13 October 2010

Two Financial Books

I just finished reading Your Money or Your Life by Joe Dominguez and Vicki Robin. I am nearly finished with Fight for Your Money by David Bach. Even though I am not finished with the latter, I feel that I've read enough to write what I think of it.

First of all, I would definitely say that I recommend both of these books over Rich Dad Poor Dad. I found that the overall principles, particularly in Your Money or Your Life meshed much better with my overall philosophy on life.

Your Money or Your Life is a self-help book. It takes you through a series of steps (which, admittedly, I did not actually do) to help you get a grip on your relationship with money. It really gets you to think about why you spend your money. It also gets you to think about how much time it takes you to actually earn money, which is something I think a lot of people fail to do. Sure you know what your net and gross incomes are, but how much money are you really making? What if you factor in commuting? What if you factor in your work attire? What if you factor in the shopping sprees to make you feel better about your work?

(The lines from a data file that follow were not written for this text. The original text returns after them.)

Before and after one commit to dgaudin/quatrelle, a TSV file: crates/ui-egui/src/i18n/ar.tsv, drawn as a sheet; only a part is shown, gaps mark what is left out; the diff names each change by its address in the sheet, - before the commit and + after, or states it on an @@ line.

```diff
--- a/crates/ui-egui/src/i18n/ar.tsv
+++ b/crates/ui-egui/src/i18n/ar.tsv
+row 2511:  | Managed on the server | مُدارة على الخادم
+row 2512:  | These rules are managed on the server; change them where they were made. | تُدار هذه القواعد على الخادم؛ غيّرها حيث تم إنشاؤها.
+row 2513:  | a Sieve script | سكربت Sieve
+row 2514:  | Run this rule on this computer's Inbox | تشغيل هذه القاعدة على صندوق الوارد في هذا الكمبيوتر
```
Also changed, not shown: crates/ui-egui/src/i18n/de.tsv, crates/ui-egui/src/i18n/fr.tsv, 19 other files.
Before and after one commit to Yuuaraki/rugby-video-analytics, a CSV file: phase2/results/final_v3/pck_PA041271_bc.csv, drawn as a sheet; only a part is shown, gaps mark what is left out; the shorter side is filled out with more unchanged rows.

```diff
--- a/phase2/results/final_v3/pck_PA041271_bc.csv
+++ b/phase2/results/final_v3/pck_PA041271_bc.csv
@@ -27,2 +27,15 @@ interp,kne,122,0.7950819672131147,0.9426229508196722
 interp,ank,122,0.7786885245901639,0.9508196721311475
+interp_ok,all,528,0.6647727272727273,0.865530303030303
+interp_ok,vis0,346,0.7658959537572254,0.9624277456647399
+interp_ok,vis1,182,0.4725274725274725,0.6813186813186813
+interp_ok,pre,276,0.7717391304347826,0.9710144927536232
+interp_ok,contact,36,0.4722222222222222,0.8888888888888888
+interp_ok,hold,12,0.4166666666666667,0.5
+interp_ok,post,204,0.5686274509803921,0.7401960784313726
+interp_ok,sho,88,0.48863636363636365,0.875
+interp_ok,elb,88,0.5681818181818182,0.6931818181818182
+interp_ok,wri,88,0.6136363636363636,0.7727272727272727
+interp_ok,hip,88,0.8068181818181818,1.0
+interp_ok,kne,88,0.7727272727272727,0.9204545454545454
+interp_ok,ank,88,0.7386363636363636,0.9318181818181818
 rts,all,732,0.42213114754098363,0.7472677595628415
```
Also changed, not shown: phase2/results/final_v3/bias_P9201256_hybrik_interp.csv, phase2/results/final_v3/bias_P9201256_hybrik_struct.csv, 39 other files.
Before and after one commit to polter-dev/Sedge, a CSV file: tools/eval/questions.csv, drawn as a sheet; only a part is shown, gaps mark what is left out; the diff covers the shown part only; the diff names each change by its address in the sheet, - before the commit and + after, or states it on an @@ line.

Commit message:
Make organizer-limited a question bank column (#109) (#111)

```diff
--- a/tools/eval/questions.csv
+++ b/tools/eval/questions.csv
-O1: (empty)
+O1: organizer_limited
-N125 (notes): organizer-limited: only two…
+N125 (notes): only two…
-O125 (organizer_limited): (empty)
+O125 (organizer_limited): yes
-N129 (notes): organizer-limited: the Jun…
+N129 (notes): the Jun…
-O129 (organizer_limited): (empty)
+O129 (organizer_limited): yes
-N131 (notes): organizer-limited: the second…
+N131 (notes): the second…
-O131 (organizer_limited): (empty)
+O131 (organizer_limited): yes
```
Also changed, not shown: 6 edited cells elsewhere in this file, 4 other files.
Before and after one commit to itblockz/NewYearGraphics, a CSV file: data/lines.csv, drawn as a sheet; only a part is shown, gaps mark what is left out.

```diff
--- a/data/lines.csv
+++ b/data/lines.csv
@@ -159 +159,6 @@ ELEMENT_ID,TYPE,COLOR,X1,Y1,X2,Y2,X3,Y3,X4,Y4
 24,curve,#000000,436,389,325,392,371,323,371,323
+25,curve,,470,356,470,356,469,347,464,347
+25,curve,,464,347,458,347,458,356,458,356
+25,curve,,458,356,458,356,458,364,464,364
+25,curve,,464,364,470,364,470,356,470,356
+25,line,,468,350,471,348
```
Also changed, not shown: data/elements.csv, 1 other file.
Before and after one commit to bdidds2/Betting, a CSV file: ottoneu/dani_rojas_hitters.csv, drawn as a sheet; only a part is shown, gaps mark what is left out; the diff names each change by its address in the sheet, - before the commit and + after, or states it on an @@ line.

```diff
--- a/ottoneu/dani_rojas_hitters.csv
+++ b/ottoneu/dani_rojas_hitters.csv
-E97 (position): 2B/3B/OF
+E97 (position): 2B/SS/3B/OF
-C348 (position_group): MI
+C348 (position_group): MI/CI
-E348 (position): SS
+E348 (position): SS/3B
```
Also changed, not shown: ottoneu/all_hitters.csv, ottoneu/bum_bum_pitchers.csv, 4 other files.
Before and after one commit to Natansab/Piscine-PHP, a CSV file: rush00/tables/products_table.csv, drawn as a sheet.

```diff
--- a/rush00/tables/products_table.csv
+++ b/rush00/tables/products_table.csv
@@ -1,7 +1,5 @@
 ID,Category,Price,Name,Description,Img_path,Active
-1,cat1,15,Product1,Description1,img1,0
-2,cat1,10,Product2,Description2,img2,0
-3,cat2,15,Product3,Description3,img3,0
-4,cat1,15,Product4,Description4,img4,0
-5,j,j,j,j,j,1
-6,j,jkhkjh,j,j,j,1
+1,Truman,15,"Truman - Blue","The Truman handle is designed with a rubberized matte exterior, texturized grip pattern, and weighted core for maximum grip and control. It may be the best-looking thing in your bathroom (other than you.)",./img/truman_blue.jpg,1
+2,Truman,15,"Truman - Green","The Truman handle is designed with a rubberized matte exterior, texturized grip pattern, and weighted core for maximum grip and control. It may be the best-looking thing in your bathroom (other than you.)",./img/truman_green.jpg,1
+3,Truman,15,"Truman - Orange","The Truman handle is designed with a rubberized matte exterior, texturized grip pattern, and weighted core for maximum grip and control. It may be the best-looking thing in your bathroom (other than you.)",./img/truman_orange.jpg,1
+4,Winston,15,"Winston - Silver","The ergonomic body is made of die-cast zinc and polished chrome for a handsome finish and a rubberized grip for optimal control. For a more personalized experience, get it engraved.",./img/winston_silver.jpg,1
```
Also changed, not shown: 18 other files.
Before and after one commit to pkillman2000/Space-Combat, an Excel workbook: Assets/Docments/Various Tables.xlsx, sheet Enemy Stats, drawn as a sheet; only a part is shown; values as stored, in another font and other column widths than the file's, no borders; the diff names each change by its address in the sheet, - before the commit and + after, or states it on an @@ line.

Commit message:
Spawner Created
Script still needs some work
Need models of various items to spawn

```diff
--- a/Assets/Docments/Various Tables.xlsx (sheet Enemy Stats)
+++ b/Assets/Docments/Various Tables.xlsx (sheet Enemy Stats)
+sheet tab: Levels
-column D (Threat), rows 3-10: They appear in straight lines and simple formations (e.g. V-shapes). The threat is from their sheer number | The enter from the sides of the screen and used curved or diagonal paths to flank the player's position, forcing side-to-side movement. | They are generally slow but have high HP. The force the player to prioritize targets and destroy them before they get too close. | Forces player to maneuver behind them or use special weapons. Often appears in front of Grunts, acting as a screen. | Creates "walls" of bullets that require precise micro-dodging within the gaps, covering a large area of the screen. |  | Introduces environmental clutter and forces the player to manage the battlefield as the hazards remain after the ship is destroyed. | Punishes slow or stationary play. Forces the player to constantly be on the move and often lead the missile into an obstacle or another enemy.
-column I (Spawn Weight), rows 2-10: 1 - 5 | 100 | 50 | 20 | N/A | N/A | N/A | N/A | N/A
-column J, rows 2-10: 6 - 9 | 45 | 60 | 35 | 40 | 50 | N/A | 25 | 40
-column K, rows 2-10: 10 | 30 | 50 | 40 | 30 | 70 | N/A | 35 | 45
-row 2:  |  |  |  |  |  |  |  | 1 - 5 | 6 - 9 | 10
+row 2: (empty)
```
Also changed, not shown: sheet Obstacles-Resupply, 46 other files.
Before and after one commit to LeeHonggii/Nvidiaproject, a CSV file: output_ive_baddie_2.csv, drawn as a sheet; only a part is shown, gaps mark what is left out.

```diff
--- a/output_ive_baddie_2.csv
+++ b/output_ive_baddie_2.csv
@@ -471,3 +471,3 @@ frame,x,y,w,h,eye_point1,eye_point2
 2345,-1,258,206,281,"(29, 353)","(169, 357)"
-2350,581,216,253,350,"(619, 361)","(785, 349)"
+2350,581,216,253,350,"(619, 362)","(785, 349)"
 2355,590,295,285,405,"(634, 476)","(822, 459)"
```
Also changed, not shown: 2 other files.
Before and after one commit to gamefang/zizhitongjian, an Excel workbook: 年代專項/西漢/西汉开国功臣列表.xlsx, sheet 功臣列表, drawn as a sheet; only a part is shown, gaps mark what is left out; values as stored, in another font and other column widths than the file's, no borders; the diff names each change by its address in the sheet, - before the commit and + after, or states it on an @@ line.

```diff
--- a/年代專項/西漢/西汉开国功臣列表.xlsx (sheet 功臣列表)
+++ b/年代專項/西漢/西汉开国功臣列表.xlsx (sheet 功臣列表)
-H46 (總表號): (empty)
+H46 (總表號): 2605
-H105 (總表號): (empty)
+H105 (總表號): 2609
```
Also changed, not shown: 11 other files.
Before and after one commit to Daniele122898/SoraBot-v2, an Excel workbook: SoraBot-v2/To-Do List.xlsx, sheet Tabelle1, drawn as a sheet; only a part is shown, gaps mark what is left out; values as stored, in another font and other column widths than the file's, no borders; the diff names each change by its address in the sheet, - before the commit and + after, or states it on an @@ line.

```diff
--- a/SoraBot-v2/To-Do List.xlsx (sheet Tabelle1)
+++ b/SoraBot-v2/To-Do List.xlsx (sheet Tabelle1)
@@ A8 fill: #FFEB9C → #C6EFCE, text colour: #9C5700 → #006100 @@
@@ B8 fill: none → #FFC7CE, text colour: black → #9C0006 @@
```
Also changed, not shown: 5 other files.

From there, your are asked to look at each of your purchases and really consider whether they are helping you meet your life-long goals and ambitions. That might sound silly, but I think it is a worthwhile to ask yourself whether or not your purchases are really bringing you fulfillment. That was really the overall take-away for me - are my spending habits aligned with my goals, and are my financial habits making me happy?

There are many suggestions for people to find work they enjoy and to find ways to cut spending. One of the examples he uses is of a woman who bought a piece of land and bought a mobile home to live on. That was enough for her. It would not be enough for me, and that's okay. The point is for me to figure out what is enough and to get there without going overboard.

The book also talks about long-term investment options, and frankly I didn't agree with all of what he said in that regard. I do, however, agree with him on becoming educated about money.

Which is a great lead-in to Fight For Your Money. This book is a different kind of book altogether. I've been listening to it on audio. Ultimately, it's about how to not get ripped off. He talks about health insurance, life insurance, home insurance, car insurance, buying a house, buying a new car, buying a used car, leasing a car, renting a car, paying for college, saving for retirement, and virtually every other aspect of finances that you can think of. To be honest, I wish that I had read a paper copy of this book so that I could have skipped to the parts that were really applicable to me. Unfortunately, the CDs do not list the names of the chapters or sub-chapters, so it was hard to skip around and listen to the sections that were most pertinent to me. It is so useful, though, that I may consider buying an e-version of the book so that I can have it handy to reference when I am looking to save money in a particular area.

1 comment:

Erin said...

Just reserved Fight for your Money. I read Your Money or Your Life before and enjoyed it. I liked the philosophy of valuing paid work and unpaid work. It's so easy to crowd out the unpaid work that we really enjoy for paid work...and feel very unsatisfied at the end of the day.